The Center for Wound Healing at PAMC treats patients who are suffering from acute and chronic diabetic, pressure wounds, vascular wounds, abdominal and inguinal hernias that have been difficult to heal.
Our multi-specialty team provides comprehensive inpatient and outpatient services. This approach has been proven to significantly reduce the rate of amputation, improve wound healing, and reduce the length of stay during acute hospitalization.
Outreach wound care nurses
At the request of a primary care physician, a wound care nurse will visit you at your home, physician’s office or nursing home to conduct a complete wound assessment. After the assessment, we report treatment recommendations to your physician and coordinate approved tests and treatments.
If our wound care specialist agrees that you could benefit from surgical intervention, our nurse will coordinate all necessary arrangements.
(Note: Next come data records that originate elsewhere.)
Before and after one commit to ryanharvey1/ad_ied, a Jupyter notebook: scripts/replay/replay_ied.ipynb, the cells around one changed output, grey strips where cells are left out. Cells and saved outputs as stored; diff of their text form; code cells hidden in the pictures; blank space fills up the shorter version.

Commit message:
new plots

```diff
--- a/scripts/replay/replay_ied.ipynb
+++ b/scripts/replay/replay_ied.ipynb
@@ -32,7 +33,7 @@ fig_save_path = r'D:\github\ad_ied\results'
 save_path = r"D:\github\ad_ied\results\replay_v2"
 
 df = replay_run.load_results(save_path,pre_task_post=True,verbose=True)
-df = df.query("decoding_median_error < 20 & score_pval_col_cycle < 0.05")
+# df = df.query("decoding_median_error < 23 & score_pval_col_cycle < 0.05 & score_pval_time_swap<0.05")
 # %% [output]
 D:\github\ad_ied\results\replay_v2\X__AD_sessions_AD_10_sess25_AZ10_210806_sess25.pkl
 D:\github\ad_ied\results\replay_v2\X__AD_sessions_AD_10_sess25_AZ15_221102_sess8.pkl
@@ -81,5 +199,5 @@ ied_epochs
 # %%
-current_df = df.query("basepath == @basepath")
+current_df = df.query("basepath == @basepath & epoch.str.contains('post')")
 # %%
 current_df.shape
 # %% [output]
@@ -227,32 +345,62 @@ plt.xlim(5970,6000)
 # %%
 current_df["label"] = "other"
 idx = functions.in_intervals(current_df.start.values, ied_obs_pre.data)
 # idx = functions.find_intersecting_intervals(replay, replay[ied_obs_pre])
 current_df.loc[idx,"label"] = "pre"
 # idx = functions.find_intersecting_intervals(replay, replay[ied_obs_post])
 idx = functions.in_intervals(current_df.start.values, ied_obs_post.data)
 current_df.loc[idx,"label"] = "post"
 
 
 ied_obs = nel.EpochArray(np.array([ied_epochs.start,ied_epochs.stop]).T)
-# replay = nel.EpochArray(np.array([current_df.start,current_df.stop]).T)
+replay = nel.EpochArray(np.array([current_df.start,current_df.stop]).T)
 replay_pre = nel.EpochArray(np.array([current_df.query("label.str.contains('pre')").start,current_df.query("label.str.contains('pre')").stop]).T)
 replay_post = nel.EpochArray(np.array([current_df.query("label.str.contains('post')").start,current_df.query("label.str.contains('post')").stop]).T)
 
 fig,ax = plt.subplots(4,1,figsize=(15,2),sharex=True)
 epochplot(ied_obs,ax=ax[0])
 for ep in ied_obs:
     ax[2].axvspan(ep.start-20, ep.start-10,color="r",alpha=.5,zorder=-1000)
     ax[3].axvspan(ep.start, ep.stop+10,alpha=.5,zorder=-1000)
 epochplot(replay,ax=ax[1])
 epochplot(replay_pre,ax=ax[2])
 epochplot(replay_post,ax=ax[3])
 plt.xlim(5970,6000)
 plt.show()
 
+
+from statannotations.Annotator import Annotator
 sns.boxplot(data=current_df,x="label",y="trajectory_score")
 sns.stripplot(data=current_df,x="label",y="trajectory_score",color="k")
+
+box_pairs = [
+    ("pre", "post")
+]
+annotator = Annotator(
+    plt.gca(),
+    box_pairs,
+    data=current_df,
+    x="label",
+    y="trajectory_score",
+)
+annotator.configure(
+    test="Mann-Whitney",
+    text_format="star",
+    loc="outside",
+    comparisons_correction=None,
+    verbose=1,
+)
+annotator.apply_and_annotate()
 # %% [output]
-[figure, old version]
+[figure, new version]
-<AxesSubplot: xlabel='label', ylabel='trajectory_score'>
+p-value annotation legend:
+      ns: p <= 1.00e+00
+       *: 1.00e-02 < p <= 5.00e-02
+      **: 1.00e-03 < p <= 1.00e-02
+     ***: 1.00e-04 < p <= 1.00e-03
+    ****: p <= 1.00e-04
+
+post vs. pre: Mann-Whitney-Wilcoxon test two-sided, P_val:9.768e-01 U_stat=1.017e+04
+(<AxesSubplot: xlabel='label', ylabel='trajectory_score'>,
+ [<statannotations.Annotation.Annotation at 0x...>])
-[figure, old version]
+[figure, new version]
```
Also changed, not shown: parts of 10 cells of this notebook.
This includes transportation and facilitating communication between family, physicians and caregivers.
Abdominal and Inguinal hernia evaluations
Evaluation of abdominal and inguinal hernias are scheduled and conducted at the Center for Wound Healing by a Board Certified surgeon. If surgical intervention is needed, the staff will assist in making arrangements including insurance authorization.
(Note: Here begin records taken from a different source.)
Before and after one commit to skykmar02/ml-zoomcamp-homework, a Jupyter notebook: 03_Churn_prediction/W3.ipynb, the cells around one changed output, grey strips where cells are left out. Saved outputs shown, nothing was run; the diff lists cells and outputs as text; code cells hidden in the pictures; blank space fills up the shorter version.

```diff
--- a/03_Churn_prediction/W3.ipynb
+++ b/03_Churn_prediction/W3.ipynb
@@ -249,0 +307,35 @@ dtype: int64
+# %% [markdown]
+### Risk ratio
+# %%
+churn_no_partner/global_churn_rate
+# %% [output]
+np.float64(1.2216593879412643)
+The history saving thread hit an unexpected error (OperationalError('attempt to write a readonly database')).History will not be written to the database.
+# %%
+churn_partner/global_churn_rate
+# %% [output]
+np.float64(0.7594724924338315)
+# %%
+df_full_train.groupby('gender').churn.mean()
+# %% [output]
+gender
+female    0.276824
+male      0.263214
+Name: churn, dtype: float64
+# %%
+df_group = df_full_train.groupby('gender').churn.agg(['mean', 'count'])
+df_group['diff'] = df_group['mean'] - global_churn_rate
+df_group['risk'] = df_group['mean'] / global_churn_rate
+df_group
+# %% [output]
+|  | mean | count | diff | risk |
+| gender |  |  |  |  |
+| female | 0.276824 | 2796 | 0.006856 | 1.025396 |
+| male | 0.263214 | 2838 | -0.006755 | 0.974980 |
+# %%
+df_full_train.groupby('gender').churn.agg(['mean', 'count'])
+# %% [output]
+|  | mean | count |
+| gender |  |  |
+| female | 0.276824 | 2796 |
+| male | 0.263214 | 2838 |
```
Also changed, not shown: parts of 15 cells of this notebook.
Our nurses visit surgical wound care patients regularly to assess the wound, update treatment plan, and keep physicians informed of your progress until the wound heals.
Abdominal and inguinal patients will receive follow-up care and treatment at the Center for Wound Healing by appointment.
Hyperbaric Oxygen Therapy (HBO)
Hyperbaric Oxygen Therapy is a proven treatment option that dramatically improves the rate of healing. HBO is the inhalation of 100% oxygen at greater than normal atmospheric pressure. This therapy may eliminate the need for amputation.
To schedule an appointment with the
wound care center, please call: 213-830-8993
After 3PM please call 562-239-8530
Hyperbaric Oxygen therapy indications
- Diabetic Wounds of the Lower Extremities
- Chronic Refractory Osteomyelitis
- Gas Gangrene
- Crush Injury, Compartment Syndrome and Other Acute Ischemias
- Delayed Radiation Injury
- Decompression Sickness
- Exceptional Anemia
- Intracranial Abscess
- Necrotizing Soft Tissue Infections
- Compromised Skin Grafts and Flaps
- Thermal Burns